- Version difference data
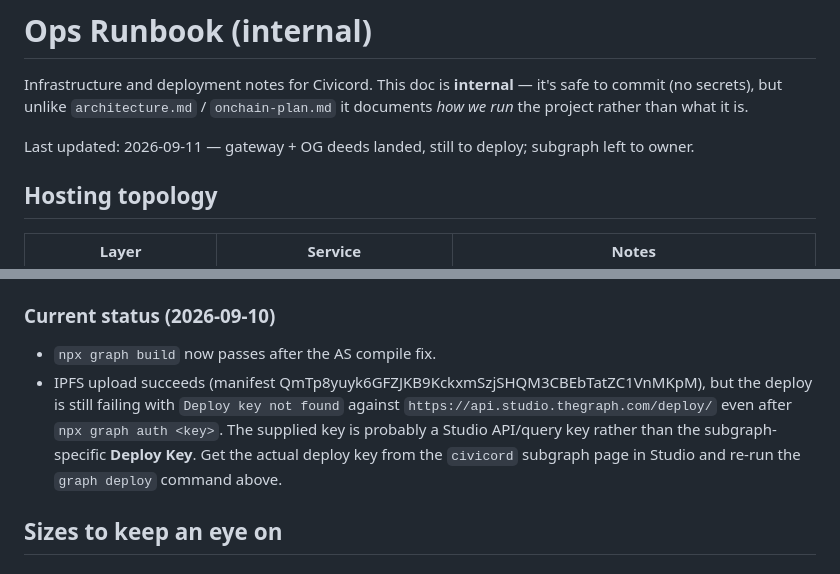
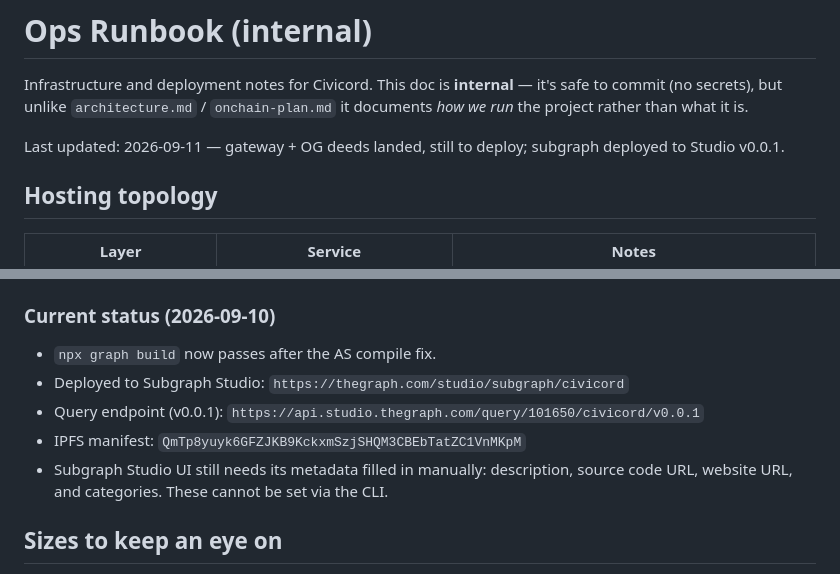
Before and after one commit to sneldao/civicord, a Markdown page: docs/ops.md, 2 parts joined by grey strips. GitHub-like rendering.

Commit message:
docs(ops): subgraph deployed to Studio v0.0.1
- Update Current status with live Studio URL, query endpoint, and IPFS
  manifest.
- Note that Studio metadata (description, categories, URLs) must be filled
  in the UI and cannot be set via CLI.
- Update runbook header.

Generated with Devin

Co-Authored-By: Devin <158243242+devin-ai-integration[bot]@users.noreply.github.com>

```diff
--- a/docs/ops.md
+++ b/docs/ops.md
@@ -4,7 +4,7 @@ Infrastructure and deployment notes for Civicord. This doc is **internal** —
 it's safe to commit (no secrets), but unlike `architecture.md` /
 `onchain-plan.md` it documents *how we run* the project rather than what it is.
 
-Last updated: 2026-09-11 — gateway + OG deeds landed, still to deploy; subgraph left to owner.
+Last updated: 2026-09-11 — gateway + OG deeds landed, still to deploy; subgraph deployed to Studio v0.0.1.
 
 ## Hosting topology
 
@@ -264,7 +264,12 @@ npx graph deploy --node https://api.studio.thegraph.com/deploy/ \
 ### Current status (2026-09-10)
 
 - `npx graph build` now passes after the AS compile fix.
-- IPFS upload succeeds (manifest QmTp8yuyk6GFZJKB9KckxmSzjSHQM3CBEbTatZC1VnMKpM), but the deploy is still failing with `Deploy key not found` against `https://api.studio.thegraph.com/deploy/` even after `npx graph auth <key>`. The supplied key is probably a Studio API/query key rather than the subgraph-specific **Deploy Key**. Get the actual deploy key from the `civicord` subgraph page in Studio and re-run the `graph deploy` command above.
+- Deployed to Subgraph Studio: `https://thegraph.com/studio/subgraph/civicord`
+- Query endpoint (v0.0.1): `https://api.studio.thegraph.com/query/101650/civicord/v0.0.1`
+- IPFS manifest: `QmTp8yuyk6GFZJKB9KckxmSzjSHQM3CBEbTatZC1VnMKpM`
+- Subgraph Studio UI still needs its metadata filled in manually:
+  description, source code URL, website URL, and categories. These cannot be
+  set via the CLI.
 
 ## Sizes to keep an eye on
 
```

...

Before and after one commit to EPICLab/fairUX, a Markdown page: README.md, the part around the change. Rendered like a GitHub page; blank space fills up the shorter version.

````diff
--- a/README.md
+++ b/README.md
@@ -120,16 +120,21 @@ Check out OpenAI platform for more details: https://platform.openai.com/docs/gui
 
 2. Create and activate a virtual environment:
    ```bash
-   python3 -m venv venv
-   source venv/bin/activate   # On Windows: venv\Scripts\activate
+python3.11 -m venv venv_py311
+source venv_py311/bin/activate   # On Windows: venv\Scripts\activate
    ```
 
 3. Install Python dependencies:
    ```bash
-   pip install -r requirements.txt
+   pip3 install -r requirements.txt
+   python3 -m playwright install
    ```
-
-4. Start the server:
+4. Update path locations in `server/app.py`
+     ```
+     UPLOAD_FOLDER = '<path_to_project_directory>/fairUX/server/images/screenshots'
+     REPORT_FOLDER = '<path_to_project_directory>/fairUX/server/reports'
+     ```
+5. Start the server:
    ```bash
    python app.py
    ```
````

- EXERCISE REQUIREMENTS
If a line in the entries contains the word "README", copy that line out.

- ANSWER BELOW
Before and after one commit to EPICLab/fairUX, a Markdown page: README.md, the part around the change. Rendered like a GitHub page; blank space fills up the shorter version.
--- a/README.md
+++ b/README.md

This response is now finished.